Title of the Article:


If you do not evaluate and control what is happening in

the organization, you cannot be sure of what happens in the organization
and whether there will be success!

by   Dr. John Williams


Evaluating and controlling are very important management functions.  The effectiveness and success of any management depends largely on their ability to evaluate and control.  Since the term control includes evaluation, in the remainder of this article only the term control will be used rather than repeating both the terms over and over again, unless something is specifically discussed on evaluation.



The control function includes three steps according to most authors.

1. Setting up some performance standards or goals.

2. Evaluating the actual performance.

3. Taking some action if there is a problem. 


This control principle has universal application in all situations, in all types of organizations, in all functional areas and in all cultures.  Just to give a wide range of examples, you will have to use these three steps to control anything, including your weight, room temperature, amount of money you spend on clothing, moral life, the speed of the automobile, total sales of a company, cost of production, quality of products, attendance in church programs, etc.



In a church several things have to be controlled.  If we do not control things, they will get out of control.  If we do not exercise adequate control in all key areas, we cannot be sure of attaining our goals.  A wide range of factors should be controlled in a church. The factors that should be evaluated and controlled must be stated in measurable and quantitative terms, as illustrated in Table 7.1  In this chapter several evaluation forms and rating scales are included.




Attendance in worship services.

Participation in the programs of the church.

Number of seats in the audience.

Space for all activities and programs.

Parking space.

Income of the church.

Expenses of the church.

Cost of each program.

Required voluntary help.

Quality of the programs.

Meeting deadlines.

Completion of programs within the prescribed time.

Violation of rules.

Time use.

Program relevance to the mission of the church.

Goal attainment.

Effectiveness of organization.

Cost of energy and maintenance.

Administrative cost.

Waste of supplies and energy.

Inventory of hymn books, Bibles, choir robes, and other church property.

Turnover of pastors, church officers, choir members, committee members.

Number and performance of Sunday school teachers, ushers, etc.

Attendance in board meetings, church programs, church services, etc.

Quality of music.

Quality of service provided.



In order to evaluate and control various factors effectively, we should follow a set of good principles on controlling which have been developed over a period of time, put to test and have been found effective.  After studying these principles, check and see whether these principles are followed in your church when it comes to evaluation and control.  These principles of evaluation and control are listed in Table 7.2





1.    A set of criteria should be developed for purposes of evaluation.

2.    Selected criteria should be adequate to cover and represent all areas of responsibility.

3.    Each criterion selected should be measurable and verifiable.
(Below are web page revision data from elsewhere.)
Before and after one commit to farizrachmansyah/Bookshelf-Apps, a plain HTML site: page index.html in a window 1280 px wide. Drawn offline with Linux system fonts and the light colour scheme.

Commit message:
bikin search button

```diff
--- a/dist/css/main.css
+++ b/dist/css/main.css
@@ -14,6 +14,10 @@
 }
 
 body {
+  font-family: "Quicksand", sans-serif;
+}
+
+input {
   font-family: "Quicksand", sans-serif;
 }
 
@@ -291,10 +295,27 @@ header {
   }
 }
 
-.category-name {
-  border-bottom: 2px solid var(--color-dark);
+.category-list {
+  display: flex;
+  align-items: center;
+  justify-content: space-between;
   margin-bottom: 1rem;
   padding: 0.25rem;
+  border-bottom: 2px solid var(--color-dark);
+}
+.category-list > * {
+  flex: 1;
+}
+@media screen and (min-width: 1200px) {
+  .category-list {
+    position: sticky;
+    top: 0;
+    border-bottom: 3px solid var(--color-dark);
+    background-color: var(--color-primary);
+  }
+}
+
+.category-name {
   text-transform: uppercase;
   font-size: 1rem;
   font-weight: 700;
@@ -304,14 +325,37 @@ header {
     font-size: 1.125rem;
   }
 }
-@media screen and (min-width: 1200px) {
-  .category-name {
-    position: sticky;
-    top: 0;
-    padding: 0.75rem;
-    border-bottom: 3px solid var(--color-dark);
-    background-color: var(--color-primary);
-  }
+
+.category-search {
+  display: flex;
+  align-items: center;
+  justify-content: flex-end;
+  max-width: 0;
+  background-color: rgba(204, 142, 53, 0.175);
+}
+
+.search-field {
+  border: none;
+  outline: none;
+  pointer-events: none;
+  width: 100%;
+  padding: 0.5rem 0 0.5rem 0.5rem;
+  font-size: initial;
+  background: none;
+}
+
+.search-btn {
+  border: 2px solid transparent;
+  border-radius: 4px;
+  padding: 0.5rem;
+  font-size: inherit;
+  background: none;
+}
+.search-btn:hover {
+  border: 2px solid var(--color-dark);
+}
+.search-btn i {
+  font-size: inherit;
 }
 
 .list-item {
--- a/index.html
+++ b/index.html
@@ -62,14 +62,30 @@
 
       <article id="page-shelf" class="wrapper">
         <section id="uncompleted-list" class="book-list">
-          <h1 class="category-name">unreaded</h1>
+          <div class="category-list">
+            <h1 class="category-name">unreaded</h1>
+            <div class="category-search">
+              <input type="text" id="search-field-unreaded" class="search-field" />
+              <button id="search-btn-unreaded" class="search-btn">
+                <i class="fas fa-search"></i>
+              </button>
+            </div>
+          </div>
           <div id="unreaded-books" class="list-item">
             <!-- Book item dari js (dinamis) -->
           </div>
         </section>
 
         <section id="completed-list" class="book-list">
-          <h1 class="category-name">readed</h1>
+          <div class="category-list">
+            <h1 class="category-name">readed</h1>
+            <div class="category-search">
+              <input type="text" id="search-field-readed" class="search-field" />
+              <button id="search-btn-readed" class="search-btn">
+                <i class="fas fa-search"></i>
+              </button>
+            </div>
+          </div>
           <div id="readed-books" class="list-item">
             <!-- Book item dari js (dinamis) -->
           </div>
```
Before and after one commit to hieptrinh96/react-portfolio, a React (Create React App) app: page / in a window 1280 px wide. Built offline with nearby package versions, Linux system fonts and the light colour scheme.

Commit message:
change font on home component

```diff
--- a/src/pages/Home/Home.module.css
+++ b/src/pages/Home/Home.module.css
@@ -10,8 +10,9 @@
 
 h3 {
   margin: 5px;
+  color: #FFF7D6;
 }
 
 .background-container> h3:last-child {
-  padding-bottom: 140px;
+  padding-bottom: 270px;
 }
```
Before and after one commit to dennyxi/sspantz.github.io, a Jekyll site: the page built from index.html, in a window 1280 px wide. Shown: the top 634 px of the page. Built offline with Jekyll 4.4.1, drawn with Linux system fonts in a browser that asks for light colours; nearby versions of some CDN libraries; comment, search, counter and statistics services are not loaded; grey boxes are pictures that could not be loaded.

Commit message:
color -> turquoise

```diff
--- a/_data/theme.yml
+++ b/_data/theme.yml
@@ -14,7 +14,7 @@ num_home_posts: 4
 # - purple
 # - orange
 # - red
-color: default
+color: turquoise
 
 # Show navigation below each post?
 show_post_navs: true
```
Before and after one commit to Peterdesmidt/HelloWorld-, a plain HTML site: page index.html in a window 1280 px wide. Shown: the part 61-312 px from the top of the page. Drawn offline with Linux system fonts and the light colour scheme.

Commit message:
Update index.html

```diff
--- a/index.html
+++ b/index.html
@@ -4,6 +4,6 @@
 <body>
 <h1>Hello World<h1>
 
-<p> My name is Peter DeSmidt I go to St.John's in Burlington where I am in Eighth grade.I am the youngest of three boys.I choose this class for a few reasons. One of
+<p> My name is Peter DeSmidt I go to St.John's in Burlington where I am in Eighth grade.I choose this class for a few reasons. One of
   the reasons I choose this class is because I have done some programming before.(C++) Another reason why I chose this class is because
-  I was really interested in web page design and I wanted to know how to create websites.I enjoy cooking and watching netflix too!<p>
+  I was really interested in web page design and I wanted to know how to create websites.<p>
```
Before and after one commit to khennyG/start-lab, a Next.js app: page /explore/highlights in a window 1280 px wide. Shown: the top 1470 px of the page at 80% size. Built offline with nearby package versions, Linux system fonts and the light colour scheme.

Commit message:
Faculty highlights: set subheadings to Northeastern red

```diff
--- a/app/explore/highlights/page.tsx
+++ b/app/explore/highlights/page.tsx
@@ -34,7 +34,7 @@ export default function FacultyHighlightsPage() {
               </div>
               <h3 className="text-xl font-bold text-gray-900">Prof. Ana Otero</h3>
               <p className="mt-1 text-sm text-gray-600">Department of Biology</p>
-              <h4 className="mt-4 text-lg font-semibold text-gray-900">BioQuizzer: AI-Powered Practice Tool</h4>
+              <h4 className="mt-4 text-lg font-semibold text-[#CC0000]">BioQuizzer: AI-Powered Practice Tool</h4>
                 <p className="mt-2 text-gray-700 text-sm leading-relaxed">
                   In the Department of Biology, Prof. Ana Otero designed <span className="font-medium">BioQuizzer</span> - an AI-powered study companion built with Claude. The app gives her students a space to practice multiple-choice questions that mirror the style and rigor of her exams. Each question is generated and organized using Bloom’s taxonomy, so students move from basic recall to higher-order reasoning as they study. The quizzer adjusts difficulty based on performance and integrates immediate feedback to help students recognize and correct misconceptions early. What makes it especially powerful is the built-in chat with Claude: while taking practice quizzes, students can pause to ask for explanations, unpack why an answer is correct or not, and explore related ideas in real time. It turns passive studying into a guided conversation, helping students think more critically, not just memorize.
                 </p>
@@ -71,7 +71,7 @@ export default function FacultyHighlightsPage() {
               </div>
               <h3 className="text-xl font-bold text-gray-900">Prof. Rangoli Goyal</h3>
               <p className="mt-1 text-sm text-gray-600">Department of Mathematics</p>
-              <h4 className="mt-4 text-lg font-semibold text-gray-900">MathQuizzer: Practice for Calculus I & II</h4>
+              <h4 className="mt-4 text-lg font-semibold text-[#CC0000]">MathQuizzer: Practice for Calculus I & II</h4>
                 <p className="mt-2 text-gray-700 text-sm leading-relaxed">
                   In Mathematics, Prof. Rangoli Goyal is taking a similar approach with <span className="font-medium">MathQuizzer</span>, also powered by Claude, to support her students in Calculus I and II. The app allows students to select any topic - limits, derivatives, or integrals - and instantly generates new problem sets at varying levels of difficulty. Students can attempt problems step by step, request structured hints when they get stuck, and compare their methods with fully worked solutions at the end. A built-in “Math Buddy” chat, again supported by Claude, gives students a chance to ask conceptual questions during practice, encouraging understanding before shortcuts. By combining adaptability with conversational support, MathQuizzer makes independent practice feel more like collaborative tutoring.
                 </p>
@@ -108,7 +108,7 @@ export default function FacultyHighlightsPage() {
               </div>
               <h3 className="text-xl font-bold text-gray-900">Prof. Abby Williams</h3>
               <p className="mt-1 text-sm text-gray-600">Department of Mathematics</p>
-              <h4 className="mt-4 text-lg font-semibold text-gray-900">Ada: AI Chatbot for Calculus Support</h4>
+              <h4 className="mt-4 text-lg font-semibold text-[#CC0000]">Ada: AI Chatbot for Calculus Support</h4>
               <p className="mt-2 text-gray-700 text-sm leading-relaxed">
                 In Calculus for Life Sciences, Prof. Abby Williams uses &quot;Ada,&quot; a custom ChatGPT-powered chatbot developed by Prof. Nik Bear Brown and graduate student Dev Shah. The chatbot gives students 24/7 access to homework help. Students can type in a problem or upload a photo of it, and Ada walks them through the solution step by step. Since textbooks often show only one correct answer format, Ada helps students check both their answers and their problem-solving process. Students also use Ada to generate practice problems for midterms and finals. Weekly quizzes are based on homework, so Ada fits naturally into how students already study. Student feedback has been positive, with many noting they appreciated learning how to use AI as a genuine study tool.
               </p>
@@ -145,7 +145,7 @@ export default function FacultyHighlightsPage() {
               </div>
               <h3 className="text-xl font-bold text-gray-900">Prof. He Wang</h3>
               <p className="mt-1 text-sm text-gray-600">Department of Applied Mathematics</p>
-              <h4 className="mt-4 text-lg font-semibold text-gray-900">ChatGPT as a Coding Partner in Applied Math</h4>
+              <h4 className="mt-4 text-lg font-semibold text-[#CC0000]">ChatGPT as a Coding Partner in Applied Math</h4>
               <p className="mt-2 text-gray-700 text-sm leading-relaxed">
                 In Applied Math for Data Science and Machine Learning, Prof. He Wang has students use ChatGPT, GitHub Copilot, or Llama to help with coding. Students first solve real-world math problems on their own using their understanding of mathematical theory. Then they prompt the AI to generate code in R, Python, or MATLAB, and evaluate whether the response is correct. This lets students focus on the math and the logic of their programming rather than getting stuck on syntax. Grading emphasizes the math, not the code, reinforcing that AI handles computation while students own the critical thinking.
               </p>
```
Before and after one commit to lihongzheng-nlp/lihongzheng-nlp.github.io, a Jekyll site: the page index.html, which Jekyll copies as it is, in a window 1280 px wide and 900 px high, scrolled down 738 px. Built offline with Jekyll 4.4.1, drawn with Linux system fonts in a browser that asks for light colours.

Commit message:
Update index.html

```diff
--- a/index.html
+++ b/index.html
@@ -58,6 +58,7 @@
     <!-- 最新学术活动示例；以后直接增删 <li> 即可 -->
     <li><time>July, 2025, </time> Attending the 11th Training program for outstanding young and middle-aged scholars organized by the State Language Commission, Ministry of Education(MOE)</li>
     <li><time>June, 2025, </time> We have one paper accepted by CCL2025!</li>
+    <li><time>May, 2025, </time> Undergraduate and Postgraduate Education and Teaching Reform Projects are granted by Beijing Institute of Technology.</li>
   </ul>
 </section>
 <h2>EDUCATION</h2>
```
4.    Each criterion should be objective and not subjective.

5.    Each criterion should be prescriptive and operational.

6.    Each criterion should be significant enough to be included.

7.    Each criterion should be assigned a point value to represent its relative value.

8.    Goals may be used as evaluation criteria if they meet the other requirements.

9.    A specimen form of evaluation should be given to all persons concerned at the beginning of the period of evaluation.

10. All persons concerned should be involved in designing the form of evaluation.

11. Evaluation should be conducted at regular intervals of time.

12. Evaluation should serve more than one purpose including performance review, control, motivation, recognition of good performance, determining training needs and problem solving.

13. Control should be exercised in all key areas of performance.

14. Strategic control points should be established.

15. Frequency of measurement of performance should be determined.

16. Control methods or system used should meet the following requirements:

a)    It should be acceptable to the organizational activities

b)   It should be economically realistic

c)   It should be coordinated with the regular organizational activities.

d)   It should be accurate in measuring problems.


A situation should be a remedy on time, before it is too late!

The End